Extracted material:
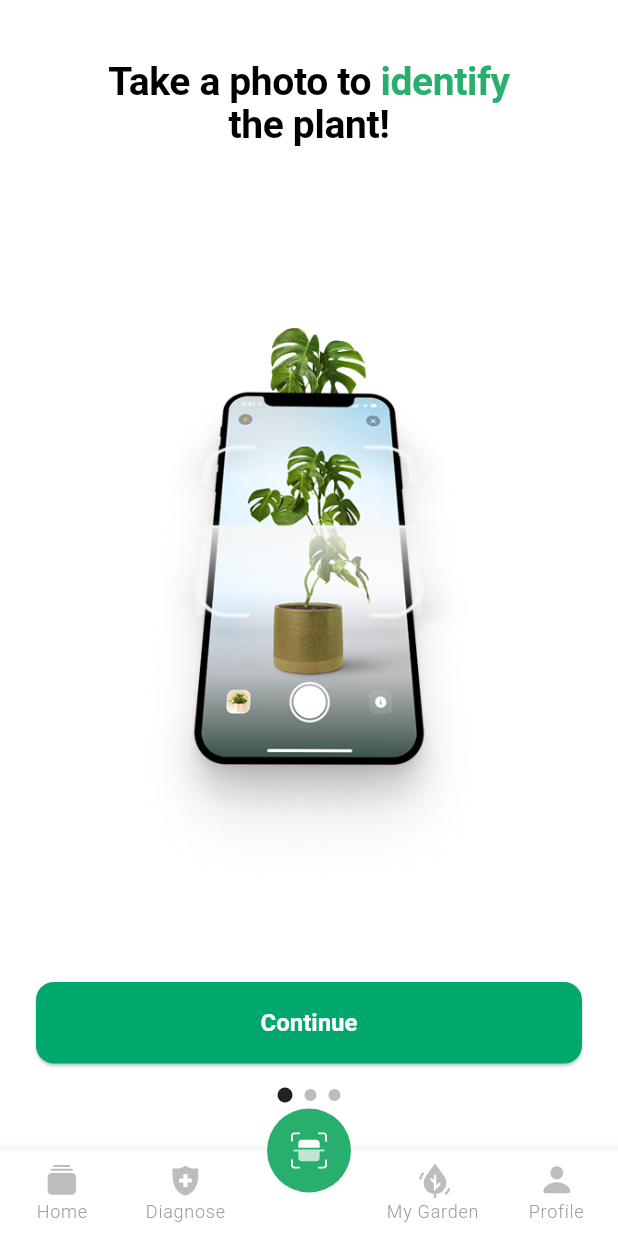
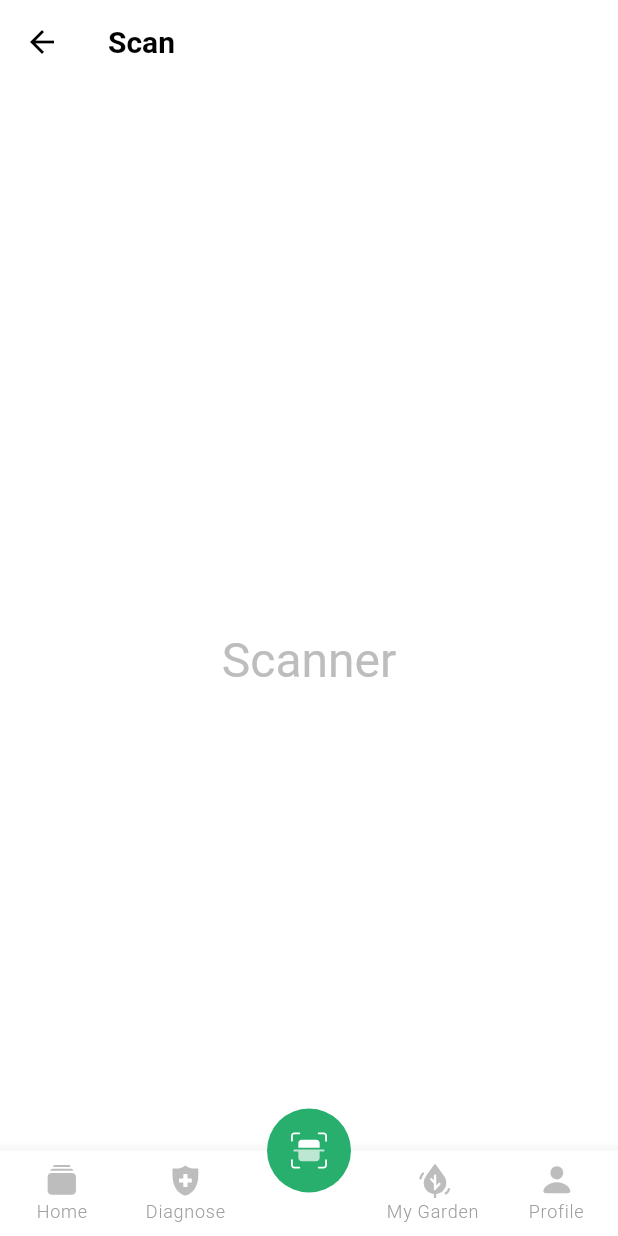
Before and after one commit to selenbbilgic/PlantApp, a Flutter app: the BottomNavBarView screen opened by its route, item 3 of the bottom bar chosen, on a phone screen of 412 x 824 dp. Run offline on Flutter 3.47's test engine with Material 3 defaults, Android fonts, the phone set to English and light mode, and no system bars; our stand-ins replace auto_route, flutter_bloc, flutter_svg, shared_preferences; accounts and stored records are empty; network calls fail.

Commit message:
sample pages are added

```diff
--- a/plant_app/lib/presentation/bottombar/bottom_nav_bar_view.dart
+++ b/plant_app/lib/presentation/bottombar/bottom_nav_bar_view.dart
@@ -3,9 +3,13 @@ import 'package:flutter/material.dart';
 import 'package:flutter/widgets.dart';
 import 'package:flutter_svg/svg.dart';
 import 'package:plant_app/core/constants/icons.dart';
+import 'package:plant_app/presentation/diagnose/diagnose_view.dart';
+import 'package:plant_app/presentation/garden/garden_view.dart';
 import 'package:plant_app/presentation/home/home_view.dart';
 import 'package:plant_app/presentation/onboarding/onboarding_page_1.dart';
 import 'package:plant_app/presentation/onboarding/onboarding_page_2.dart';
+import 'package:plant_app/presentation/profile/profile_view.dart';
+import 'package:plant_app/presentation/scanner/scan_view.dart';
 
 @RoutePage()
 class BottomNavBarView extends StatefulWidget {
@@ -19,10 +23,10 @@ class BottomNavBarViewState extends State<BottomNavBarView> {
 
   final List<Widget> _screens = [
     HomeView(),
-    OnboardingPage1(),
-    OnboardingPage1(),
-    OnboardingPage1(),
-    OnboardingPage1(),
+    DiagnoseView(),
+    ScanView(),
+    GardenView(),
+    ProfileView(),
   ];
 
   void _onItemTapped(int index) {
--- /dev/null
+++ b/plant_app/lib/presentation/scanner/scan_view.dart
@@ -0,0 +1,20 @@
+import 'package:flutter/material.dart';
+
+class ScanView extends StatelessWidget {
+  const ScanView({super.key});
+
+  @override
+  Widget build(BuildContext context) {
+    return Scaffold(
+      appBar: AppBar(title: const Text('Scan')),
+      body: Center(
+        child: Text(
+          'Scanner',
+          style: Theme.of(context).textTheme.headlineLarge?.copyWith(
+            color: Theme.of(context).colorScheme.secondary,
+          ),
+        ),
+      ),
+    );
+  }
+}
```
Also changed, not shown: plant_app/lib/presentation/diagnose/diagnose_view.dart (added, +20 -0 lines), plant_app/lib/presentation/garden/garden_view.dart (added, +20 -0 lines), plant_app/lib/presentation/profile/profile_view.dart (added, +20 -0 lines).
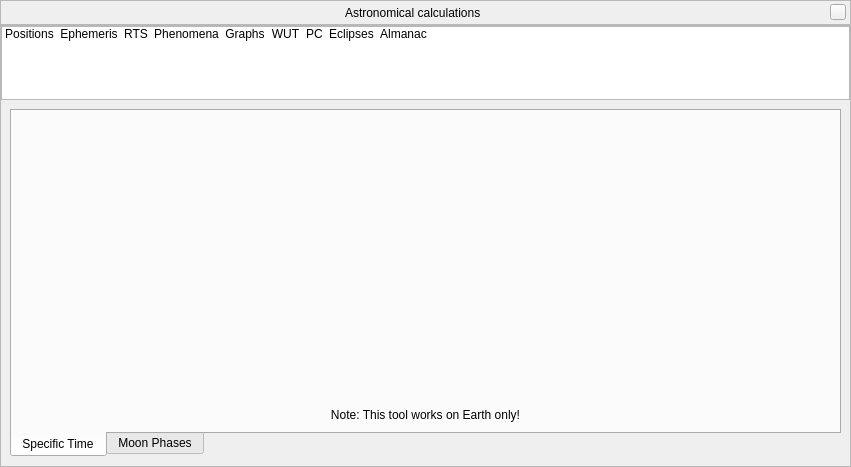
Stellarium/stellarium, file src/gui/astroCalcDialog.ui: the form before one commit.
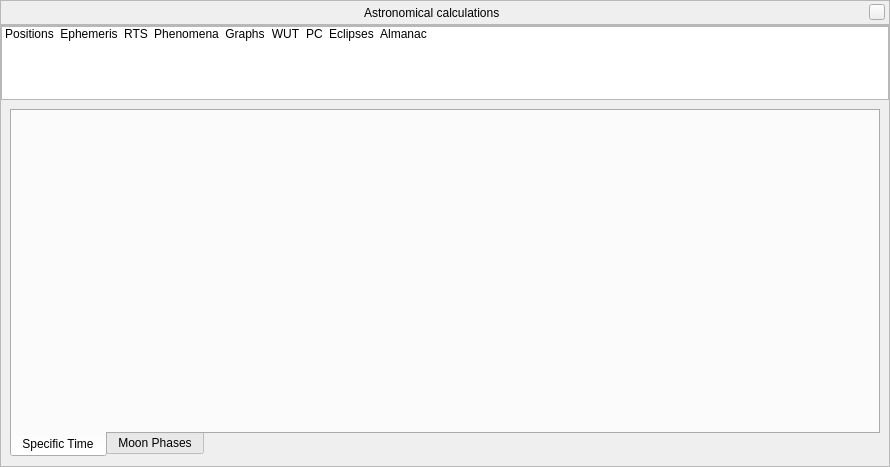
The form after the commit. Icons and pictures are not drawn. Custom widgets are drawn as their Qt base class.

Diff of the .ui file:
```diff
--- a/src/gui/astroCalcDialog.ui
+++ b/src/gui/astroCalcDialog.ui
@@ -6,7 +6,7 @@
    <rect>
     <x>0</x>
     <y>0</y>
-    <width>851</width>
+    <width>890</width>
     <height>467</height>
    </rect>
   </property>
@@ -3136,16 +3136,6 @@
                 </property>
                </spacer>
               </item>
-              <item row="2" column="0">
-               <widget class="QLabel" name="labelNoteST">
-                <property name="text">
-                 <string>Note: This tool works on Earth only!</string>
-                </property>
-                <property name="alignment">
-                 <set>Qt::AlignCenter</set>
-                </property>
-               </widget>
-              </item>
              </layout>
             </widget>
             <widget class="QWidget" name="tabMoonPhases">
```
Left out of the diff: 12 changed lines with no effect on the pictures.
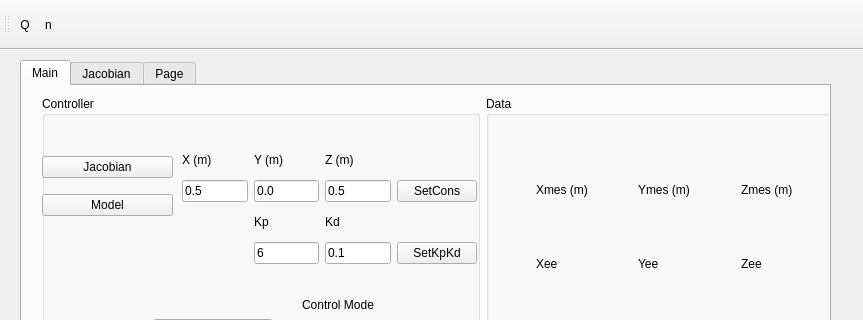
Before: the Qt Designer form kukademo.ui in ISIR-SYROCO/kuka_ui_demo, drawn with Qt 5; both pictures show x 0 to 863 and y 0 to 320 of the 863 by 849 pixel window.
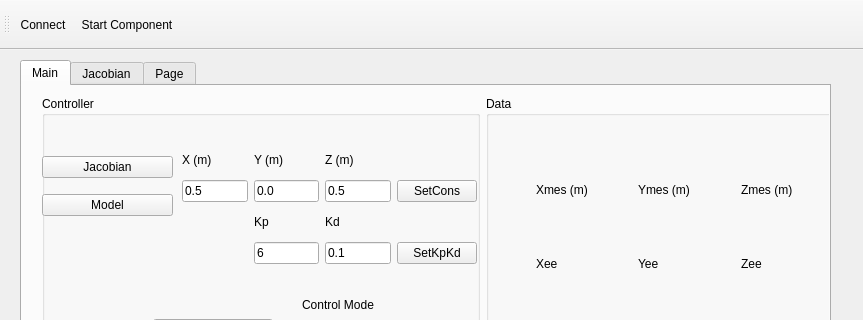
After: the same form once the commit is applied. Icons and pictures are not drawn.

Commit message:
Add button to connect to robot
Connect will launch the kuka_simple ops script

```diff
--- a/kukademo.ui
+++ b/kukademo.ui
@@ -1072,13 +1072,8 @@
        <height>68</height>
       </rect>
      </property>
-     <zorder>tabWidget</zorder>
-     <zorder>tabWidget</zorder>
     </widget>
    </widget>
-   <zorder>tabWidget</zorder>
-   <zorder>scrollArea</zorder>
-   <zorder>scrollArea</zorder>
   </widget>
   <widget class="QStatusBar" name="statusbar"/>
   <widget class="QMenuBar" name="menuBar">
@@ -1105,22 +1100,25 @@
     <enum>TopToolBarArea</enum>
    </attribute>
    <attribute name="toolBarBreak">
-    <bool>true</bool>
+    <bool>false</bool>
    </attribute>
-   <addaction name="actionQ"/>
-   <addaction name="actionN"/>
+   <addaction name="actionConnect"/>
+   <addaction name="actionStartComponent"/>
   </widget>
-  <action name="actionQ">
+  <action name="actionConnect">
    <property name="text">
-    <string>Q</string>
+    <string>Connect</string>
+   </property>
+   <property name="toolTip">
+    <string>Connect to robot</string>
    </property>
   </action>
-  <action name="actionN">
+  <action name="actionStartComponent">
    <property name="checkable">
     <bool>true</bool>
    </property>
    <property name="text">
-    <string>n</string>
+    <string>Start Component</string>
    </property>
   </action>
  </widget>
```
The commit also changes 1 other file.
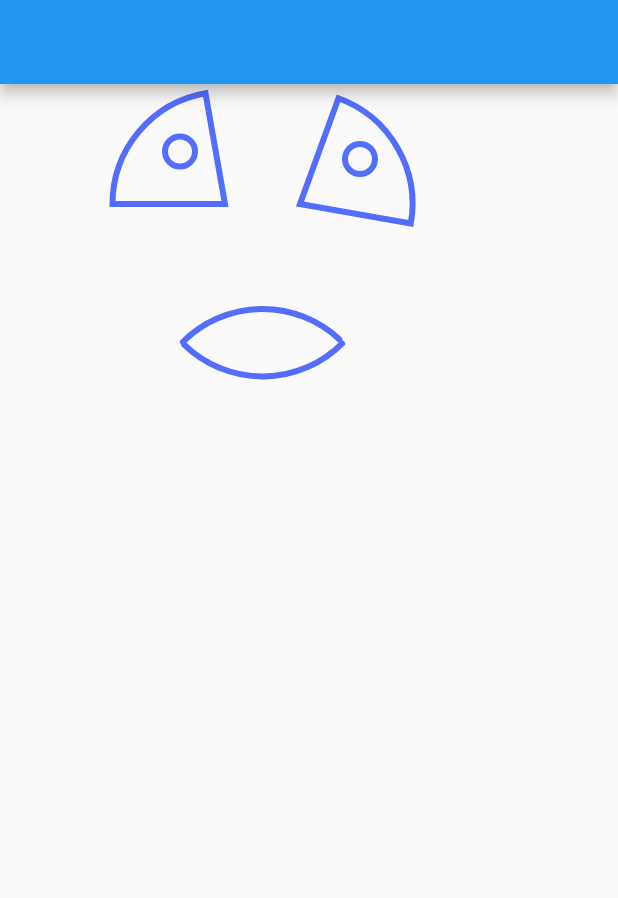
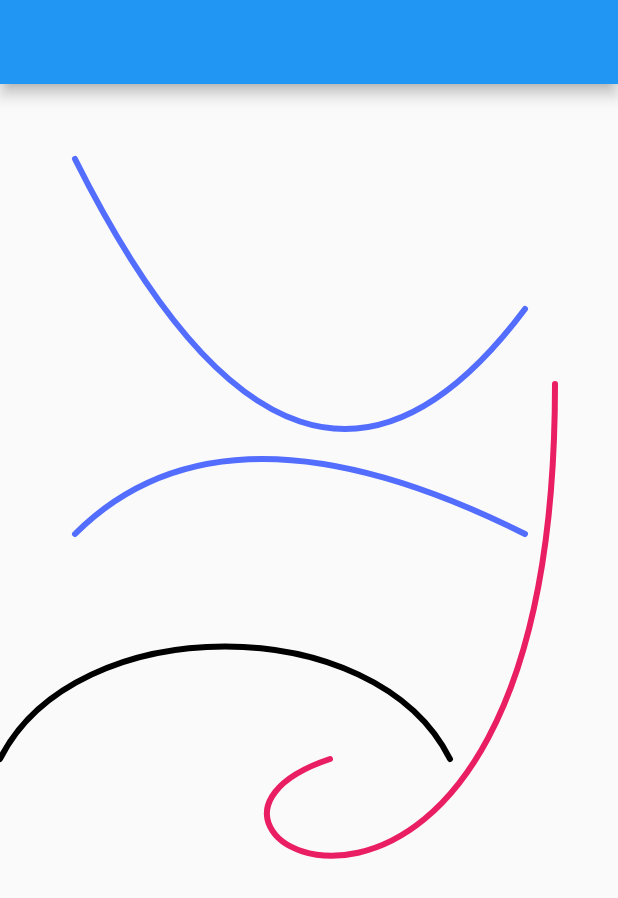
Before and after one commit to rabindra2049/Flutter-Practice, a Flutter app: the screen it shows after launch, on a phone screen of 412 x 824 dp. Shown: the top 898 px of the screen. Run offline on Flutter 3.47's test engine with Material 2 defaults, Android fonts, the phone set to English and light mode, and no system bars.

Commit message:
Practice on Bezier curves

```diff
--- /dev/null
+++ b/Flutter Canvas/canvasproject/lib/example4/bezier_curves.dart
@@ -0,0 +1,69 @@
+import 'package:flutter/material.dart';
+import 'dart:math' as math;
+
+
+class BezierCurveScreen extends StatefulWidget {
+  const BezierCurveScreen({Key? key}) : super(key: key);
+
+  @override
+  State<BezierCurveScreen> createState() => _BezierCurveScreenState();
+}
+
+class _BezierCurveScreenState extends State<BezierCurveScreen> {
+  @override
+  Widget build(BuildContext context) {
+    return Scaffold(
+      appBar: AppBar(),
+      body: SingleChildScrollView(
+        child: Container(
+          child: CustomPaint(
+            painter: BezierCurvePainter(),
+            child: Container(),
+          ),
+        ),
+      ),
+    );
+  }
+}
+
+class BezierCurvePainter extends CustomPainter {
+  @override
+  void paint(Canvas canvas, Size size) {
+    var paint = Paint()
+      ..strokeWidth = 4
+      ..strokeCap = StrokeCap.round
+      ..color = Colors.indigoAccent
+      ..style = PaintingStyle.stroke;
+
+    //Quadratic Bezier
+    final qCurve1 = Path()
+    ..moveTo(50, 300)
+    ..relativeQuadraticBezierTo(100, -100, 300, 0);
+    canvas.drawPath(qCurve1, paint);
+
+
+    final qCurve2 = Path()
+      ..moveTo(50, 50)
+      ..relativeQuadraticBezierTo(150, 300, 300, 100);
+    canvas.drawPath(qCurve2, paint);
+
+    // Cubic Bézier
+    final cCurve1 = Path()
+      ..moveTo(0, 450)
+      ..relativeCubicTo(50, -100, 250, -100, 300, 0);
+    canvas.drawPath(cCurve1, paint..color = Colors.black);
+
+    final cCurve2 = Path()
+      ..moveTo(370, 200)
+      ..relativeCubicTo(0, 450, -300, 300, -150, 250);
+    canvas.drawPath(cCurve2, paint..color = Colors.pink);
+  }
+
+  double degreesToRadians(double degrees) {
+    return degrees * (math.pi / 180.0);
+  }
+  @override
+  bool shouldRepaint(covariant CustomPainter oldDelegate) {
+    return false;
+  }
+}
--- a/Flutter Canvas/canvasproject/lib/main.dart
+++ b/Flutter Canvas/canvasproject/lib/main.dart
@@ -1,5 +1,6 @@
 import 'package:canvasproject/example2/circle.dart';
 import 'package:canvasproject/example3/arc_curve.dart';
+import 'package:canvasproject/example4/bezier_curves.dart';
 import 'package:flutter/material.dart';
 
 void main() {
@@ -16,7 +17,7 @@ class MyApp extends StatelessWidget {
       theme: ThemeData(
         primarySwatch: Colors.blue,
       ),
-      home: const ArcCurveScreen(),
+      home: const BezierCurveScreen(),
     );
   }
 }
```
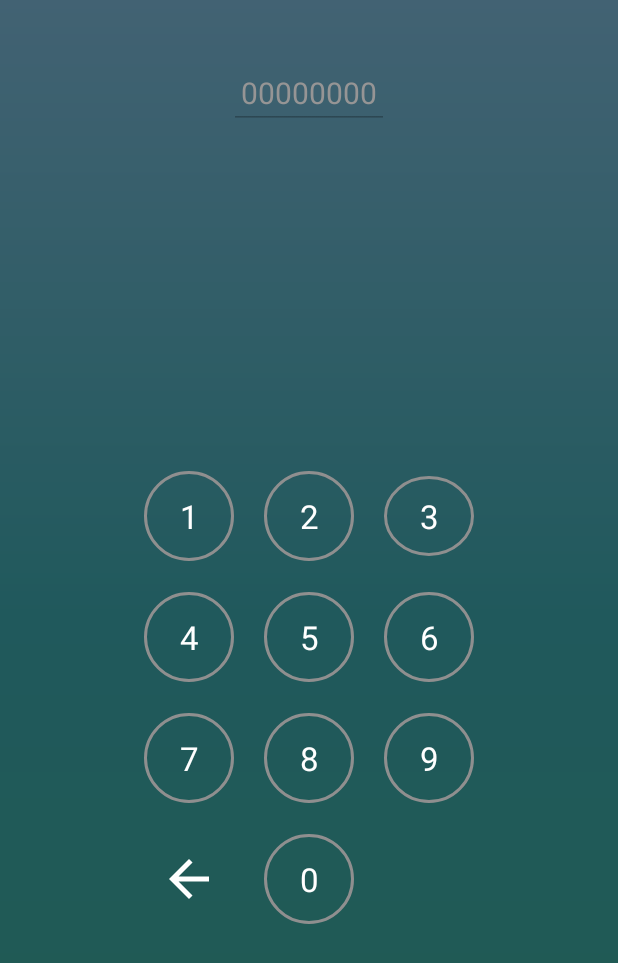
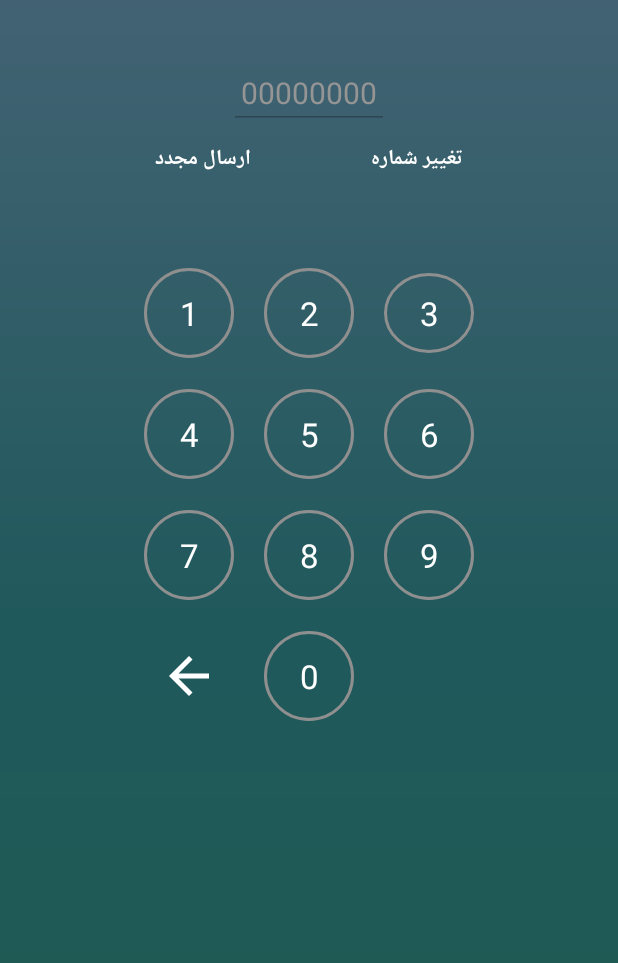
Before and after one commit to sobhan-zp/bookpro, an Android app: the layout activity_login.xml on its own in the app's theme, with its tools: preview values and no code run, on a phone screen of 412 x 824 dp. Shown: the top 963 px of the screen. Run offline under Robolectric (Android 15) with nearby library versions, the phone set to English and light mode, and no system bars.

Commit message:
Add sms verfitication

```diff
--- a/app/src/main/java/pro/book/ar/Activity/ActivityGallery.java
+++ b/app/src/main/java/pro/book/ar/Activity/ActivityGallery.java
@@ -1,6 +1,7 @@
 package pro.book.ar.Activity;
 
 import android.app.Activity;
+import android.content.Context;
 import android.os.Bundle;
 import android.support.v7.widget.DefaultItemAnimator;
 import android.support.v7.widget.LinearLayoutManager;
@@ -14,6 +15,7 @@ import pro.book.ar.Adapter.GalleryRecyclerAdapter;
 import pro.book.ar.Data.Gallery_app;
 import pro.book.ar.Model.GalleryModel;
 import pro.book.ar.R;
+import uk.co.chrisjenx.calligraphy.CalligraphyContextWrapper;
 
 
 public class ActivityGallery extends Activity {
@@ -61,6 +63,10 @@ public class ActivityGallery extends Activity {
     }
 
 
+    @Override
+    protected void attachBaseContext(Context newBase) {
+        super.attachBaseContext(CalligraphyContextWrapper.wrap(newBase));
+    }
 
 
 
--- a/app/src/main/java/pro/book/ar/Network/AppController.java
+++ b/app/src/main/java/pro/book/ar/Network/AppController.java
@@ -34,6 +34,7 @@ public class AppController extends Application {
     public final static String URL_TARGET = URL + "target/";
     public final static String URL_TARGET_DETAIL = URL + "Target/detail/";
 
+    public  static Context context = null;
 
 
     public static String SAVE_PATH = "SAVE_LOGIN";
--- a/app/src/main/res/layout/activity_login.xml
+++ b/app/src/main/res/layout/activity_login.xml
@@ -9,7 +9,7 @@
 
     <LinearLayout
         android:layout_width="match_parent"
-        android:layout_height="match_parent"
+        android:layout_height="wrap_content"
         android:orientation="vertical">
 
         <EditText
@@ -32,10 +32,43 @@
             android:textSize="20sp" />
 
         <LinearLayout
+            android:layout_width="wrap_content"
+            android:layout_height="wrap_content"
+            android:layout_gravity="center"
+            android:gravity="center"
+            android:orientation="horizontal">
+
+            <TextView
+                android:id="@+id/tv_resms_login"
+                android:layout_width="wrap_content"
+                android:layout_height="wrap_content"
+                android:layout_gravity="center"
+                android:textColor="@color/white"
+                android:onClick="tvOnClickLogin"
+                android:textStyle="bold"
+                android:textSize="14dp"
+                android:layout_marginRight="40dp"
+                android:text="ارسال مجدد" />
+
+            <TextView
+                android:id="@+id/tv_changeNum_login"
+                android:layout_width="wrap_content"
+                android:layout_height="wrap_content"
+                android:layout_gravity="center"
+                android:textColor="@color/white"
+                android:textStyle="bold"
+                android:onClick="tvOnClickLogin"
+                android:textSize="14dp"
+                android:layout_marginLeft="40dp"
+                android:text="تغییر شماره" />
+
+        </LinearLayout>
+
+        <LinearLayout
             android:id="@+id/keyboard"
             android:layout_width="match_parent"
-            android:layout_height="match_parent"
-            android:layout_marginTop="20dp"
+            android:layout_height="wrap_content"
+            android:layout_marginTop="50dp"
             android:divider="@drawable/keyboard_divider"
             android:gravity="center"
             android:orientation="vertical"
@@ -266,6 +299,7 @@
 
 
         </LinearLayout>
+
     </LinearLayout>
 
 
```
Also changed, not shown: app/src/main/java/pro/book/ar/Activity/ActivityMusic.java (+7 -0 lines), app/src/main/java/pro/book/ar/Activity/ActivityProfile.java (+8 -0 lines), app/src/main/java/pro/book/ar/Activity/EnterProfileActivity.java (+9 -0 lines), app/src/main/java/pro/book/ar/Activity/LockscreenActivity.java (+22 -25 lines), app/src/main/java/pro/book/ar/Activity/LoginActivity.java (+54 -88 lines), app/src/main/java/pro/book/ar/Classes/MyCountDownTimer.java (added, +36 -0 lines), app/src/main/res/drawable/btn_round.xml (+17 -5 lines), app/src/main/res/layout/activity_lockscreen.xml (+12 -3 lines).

Required action: Reproduce every line in the records above that contains the word "moveTo".

Output for this exercise:
+    ..moveTo(50, 300)
+      ..moveTo(50, 50)
+      ..moveTo(0, 450)
+      ..moveTo(370, 200)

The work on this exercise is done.